More about Orlando, onscreen
New Directions/Directors for Orlando
We are delighted to announce that Corrinne Harol has undertaken the position of Literary Director of the Orlando Project.
Dr. Harol (PhD UCLA), Associate Professor in the Department of English and Film Studies, University of Alberta, specializes in Restoration and eighteenth-century literature and culture. Areas of research interest include the intersections of literary, scientific, political, and religious discourses; intellectual history and critical theory; feminist theory and gender studies. She is the author of Enlightened Virginity in Eighteenth-Century Literature as well as journal articles and book chapters on eighteenth century literature.
Corrinne Harol joins Technical Director Susan Brown and Research Director Isobel Grundy. This shared direction of the project is part of the shift to a new phase of Orlando, announced at the Digital Diversity conference as Orlando 2.0. Orlando 2.0 sees the project moving in 2016 to welcoming contributions from scholars worldwide through a new online collaborative research platform.
Orlando’s ongoing work include twice-annual updates to the textbase, each of which comprises ten new entries plus many revisions that reflect new publications, new attributions, new contradictions. Current and former project members are contributing to the upcoming Digital Diversity essay collection, which will be published online and in print. Technical work includes developing prototypes for exploring the project’s materials in new ways, and producing a set of linked open data based on Orlando. Recent studies of Orlando are available in DHQ: Digital Humanities Quarterly and ada: a journal of gender, new media, and technology.
Orlando in the Media
Orlando’s Design Research
Explore in Orlando
23 October 1633
Lady Eleanor Douglas's Amsterdam publications (one of which was believed to threaten the king's life) were publicly burned.
23 October 1641
Many Protestants (but perhaps not so many as reported) were killed in a Rebellion or massacre in Ulster.Rebels claimed to be acting on the authority of Charles I. The future Alice Thornton, in Ireland, later recalled nearly dying of the effects of terror and her family's repeated flight from alleged dangers. The news and the atrocity reports reached London on 1 November. During the next few months, Protestant Irish refugees flooded into England and Wales. These atrocities later became the excuse for Cromwell's massacres of Irish Catholics in 1649-50.Lady Eleanor Douglas thought the 1641 killings marked the anniversary of the burning of her books published at Amsterdam.
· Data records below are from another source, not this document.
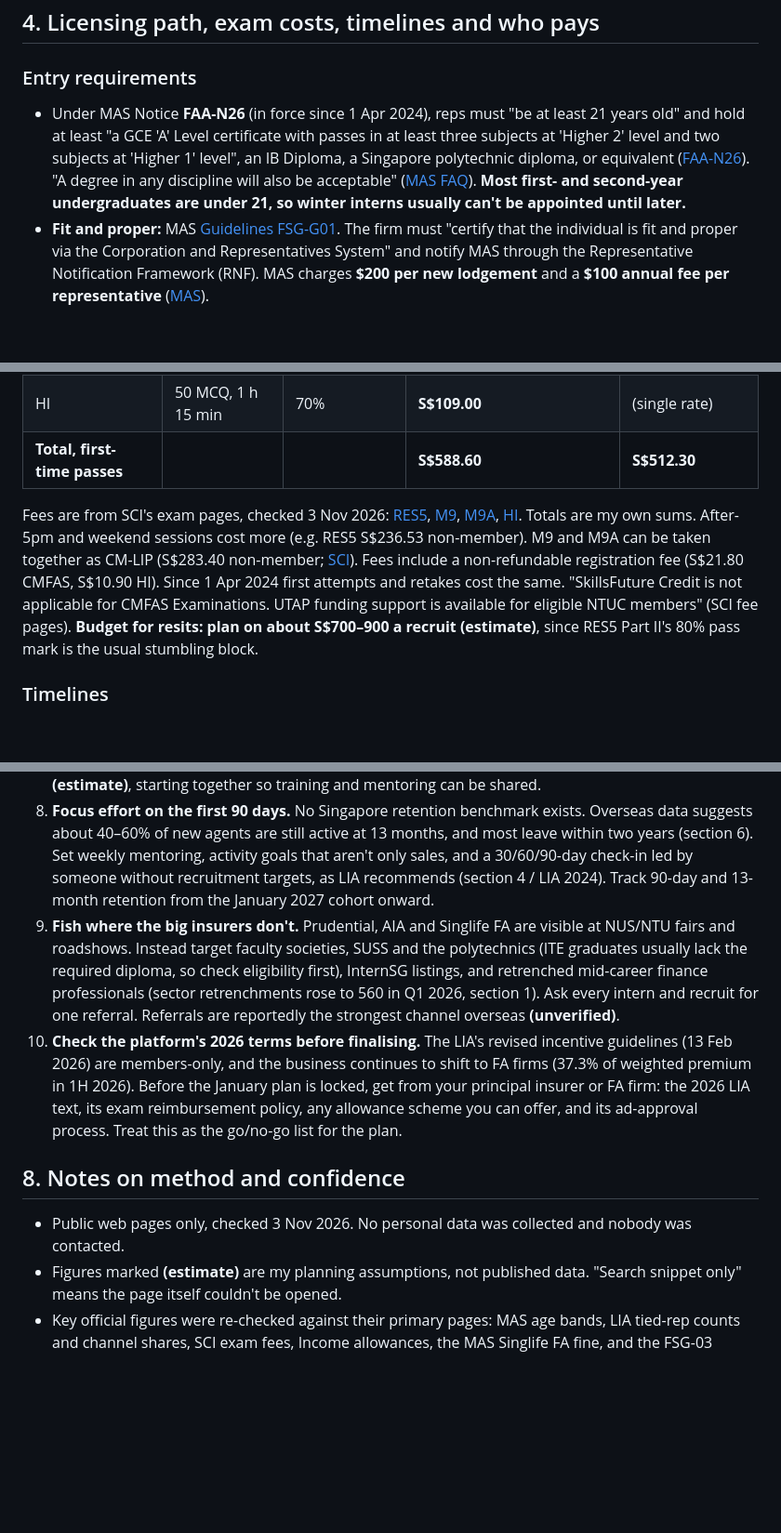
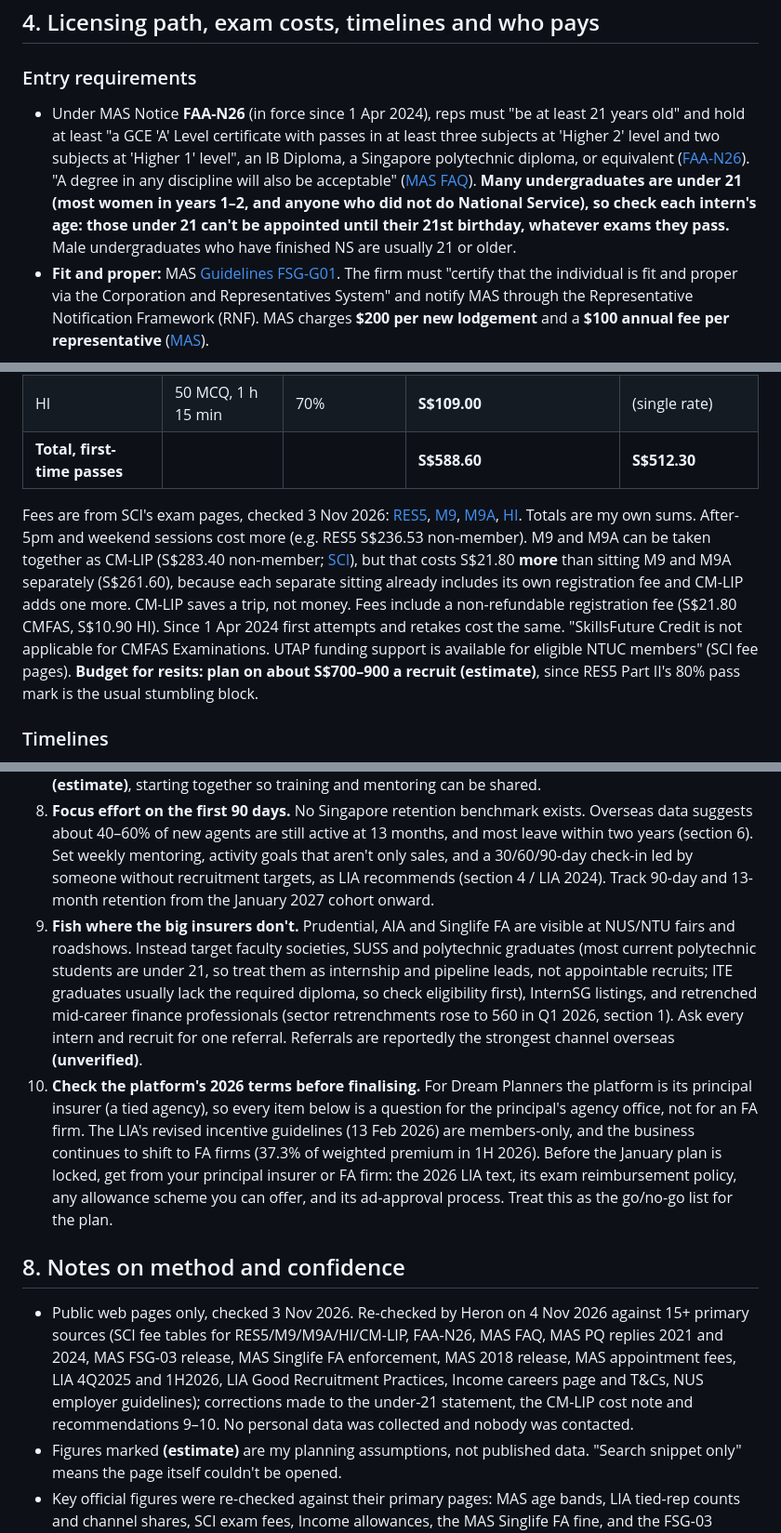
Before and after one commit to jasondporganisation/dream-planners-agency, a Markdown page: research/recruitment-2027.md, 3 parts joined by grey strips. Shown at 93% size. Rendered like a GitHub page; blank space fills up the shorter version.

Commit message:
Research: fix under-21 intern claim, CM-LIP cost note, platform wording
Verified figures against primary sources (SCI fee tables, FAA-N26, MAS FAQ,
MAS/LIA releases, Income T&Cs, NUS guidelines).

Co-Authored-By: Claude Opus 5.5 <noreply@anthropic.com>

```diff
--- a/research/recruitment-2027.md
+++ b/research/recruitment-2027.md
@@ -95,7 +95,7 @@ Named only from their own public pages or press coverage of them. Amounts change
 ## 4. Licensing path, exam costs, timelines and who pays
 
 ### Entry requirements
-- Under MAS Notice **FAA-N26** (in force since 1 Apr 2024), reps must "be at least 21 years old" and hold at least "a GCE 'A' Level certificate with passes in at least three subjects at 'Higher 2' level and two subjects at 'Higher 1' level", an IB Diploma, a Singapore polytechnic diploma, or equivalent ([FAA-N26](https://www.mas.gov.sg/-/media/mas-media-library/regulation/notices/cmg/notice-faa-n26/faa-n26-notice-on-competency-requirements-for-representatives-of-financial-advisers-1.pdf)). "A degree in any discipline will also be acceptable" ([MAS FAQ](https://www.mas.gov.sg/-/media/mas-media-library/regulation/faqs/cmi/faqs-on-competency-requirements-for-representatives-of-financial-advisers/faa-exam-notice-faqs.pdf)). **Most first- and second-year undergraduates are under 21, so winter interns usually can't be appointed until later.**
+- Under MAS Notice **FAA-N26** (in force since 1 Apr 2024), reps must "be at least 21 years old" and hold at least "a GCE 'A' Level certificate with passes in at least three subjects at 'Higher 2' level and two subjects at 'Higher 1' level", an IB Diploma, a Singapore polytechnic diploma, or equivalent ([FAA-N26](https://www.mas.gov.sg/-/media/mas-media-library/regulation/notices/cmg/notice-faa-n26/faa-n26-notice-on-competency-requirements-for-representatives-of-financial-advisers-1.pdf)). "A degree in any discipline will also be acceptable" ([MAS FAQ](https://www.mas.gov.sg/-/media/mas-media-library/regulation/faqs/cmi/faqs-on-competency-requirements-for-representatives-of-financial-advisers/faa-exam-notice-faqs.pdf)). **Many undergraduates are under 21 (most women in years 1–2, and anyone who did not do National Service), so check each intern's age: those under 21 can't be appointed until their 21st birthday, whatever exams they pass.** Male undergraduates who have finished NS are usually 21 or older.
 - **Fit and proper:** MAS [Guidelines FSG-G01](https://www.mas.gov.sg/regulation/guidelines/guidelines-on-fit-and-proper-criteria). The firm must "certify that the individual is fit and proper via the Corporation and Representatives System" and notify MAS through the Representative Notification Framework (RNF). MAS charges **$200 per new lodgement** and a **$100 annual fee per representative** ([MAS](https://www.mas.gov.sg/regulation/capital-markets/appointing-a-representative-for-licensed-fas-or-exempt-fas)).
 
 ### Exam modules for a typical life/health rep
@@ -109,7 +109,7 @@ Named only from their own public pages or press coverage of them. Amounts change
 | HI | 50 MCQ, 1 h 15 min | 70% | **S$109.00** | (single rate) |
 | **Total, first-time passes** | | | **S$588.60** | **S$512.30** |
 
-Fees are from SCI's exam pages, checked 3 Nov 2026: [RES5](https://www.scicollege.org.sg/Exam/ExamDetails/RES5), [M9](https://www.scicollege.org.sg/Exam/ExamDetails/M9), [M9A](https://www.scicollege.org.sg/Exam/ExamDetails/M9A), [HI](https://www.scicollege.org.sg/Exam/ExamDetails/HI). Totals are my own sums. After-5pm and weekend sessions cost more (e.g. RES5 S$236.53 non-member). M9 and M9A can be taken together as CM-LIP (S$283.40 non-member; [SCI](https://www.scicollege.org.sg/Exam/ExamDetails/CM-LIP)). Fees include a non-refundable registration fee (S$21.80 CMFAS, S$10.90 HI). Since 1 Apr 2024 first attempts and retakes cost the same. "SkillsFuture Credit is not applicable for CMFAS Examinations. UTAP funding support is available for eligible NTUC members" (SCI fee pages). **Budget for resits: plan on about S$700–900 a recruit (estimate)**, since RES5 Part II's 80% pass mark is the usual stumbling block.
+Fees are from SCI's exam pages, checked 3 Nov 2026: [RES5](https://www.scicollege.org.sg/Exam/ExamDetails/RES5), [M9](https://www.scicollege.org.sg/Exam/ExamDetails/M9), [M9A](https://www.scicollege.org.sg/Exam/ExamDetails/M9A), [HI](https://www.scicollege.org.sg/Exam/ExamDetails/HI). Totals are my own sums. After-5pm and weekend sessions cost more (e.g. RES5 S$236.53 non-member). M9 and M9A can be taken together as CM-LIP (S$283.40 non-member; [SCI](https://www.scicollege.org.sg/Exam/ExamDetails/CM-LIP)), but that costs S$21.80 **more** than sitting M9 and M9A separately (S$261.60), because each separate sitting already includes its own registration fee and CM-LIP adds one more. CM-LIP saves a trip, not money. Fees include a non-refundable registration fee (S$21.80 CMFAS, S$10.90 HI). Since 1 Apr 2024 first attempts and retakes cost the same. "SkillsFuture Credit is not applicable for CMFAS Examinations. UTAP funding support is available for eligible NTUC members" (SCI fee pages). **Budget for resits: plan on about S$700–900 a recruit (estimate)**, since RES5 Part II's 80% pass mark is the usual stumbling block.
 
 ### Timelines
 - Exams run "daily on weekday", and CMFAS/HI results are given "immediately upon completion" (SCI registration policies).
@@ -167,11 +167,11 @@ No reliable 90-day benchmark exists; "30% leave in 90 days" figures online have
 6. **Run the winter internship as a non-advising programme.** Interns can't advise until appointed, and most undergraduates are under 21 (section 4; MAS bans in section 5). Build it like SCI's INSPIRE: shadowing, research, events and a client-needs case study. Pay at least the university norm (NUS ≥ S$800, NTU recommends S$1,250, section 5). Give written key employment terms, and offer an RES5 study track for those aged 21+.
 7. **Cap each intake at what you can supervise.** The Singlife FA fine (S$93,750, Sep 2025) came from recruiting beyond supervision limits (section 5). For a small team, plan **cohorts of 2–4 per supervisor (estimate)**, starting together so training and mentoring can be shared.
 8. **Focus effort on the first 90 days.** No Singapore retention benchmark exists. Overseas data suggests about 40–60% of new agents are still active at 13 months, and most leave within two years (section 6). Set weekly mentoring, activity goals that aren't only sales, and a 30/60/90-day check-in led by someone without recruitment targets, as LIA recommends (section 4 / LIA 2024). Track 90-day and 13-month retention from the January 2027 cohort onward.
-9. **Fish where the big insurers don't.** Prudential, AIA and Singlife FA are visible at NUS/NTU fairs and roadshows. Instead target faculty societies, SUSS and the polytechnics (ITE graduates usually lack the required diploma, so check eligibility first), InternSG listings, and retrenched mid-career finance professionals (sector retrenchments rose to 560 in Q1 2026, section 1). Ask every intern and recruit for one referral. Referrals are reportedly the strongest channel overseas **(unverified)**.
-10. **Check the platform's 2026 terms before finalising.** The LIA's revised incentive guidelines (13 Feb 2026) are members-only, and the business continues to shift to FA firms (37.3% of weighted premium in 1H 2026). Before the January plan is locked, get from your principal insurer or FA firm: the 2026 LIA text, its exam reimbursement policy, any allowance scheme you can offer, and its ad-approval process. Treat this as the go/no-go list for the plan.
+9. **Fish where the big insurers don't.** Prudential, AIA and Singlife FA are visible at NUS/NTU fairs and roadshows. Instead target faculty societies, SUSS and polytechnic graduates (most current polytechnic students are under 21, so treat them as internship and pipeline leads, not appointable recruits; ITE graduates usually lack the required diploma, so check eligibility first), InternSG listings, and retrenched mid-career finance professionals (sector retrenchments rose to 560 in Q1 2026, section 1). Ask every intern and recruit for one referral. Referrals are reportedly the strongest channel overseas **(unverified)**.
+10. **Check the platform's 2026 terms before finalising.** For Dream Planners the platform is its principal insurer (a tied agency), so every item below is a question for the principal's agency office, not for an FA firm. The LIA's revised incentive guidelines (13 Feb 2026) are members-only, and the business continues to shift to FA firms (37.3% of weighted premium in 1H 2026). Before the January plan is locked, get from your principal insurer or FA firm: the 2026 LIA text, its exam reimbursement policy, any allowance scheme you can offer, and its ad-approval process. Treat this as the go/no-go list for the plan.
 
 ## 8. Notes on method and confidence
-- Public web pages only, checked 3 Nov 2026. No personal data was collected and nobody was contacted.
+- Public web pages only, checked 3 Nov 2026. Re-checked by Heron on 4 Nov 2026 against 15+ primary sources (SCI fee tables for RES5/M9/M9A/HI/CM-LIP, FAA-N26, MAS FAQ, MAS PQ replies 2021 and 2024, MAS FSG-03 release, MAS Singlife FA enforcement, MAS 2018 release, MAS appointment fees, LIA 4Q2025 and 1H2026, LIA Good Recruitment Practices, Income careers page and T&Cs, NUS employer guidelines); corrections made to the under-21 statement, the CM-LIP cost note and recommendations 9–10. No personal data was collected and nobody was contacted.
 - Figures marked **(estimate)** are my planning assumptions, not published data. "Search snippet only" means the page itself couldn't be opened.
 - Key official figures were re-checked against their primary pages: MAS age bands, LIA tied-rep counts and channel shares, SCI exam fees, Income allowances, the MAS Singlife FA fine, and the FSG-03 effective date.
 - **Gaps:** an MAS total of all representatives, Singapore 90-day or 13-month retention, median first-year income, the split of career switchers vs graduates, current official allowance terms for Prudential, AIA, Great Eastern, Manulife and most FA firms, and the LIA 2026 incentive guideline text.
```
23 October 1642
Royalist forces won a battle at Edgehill in Warwickshire: the first pitched battle of the Civil War.
- 23 October 1633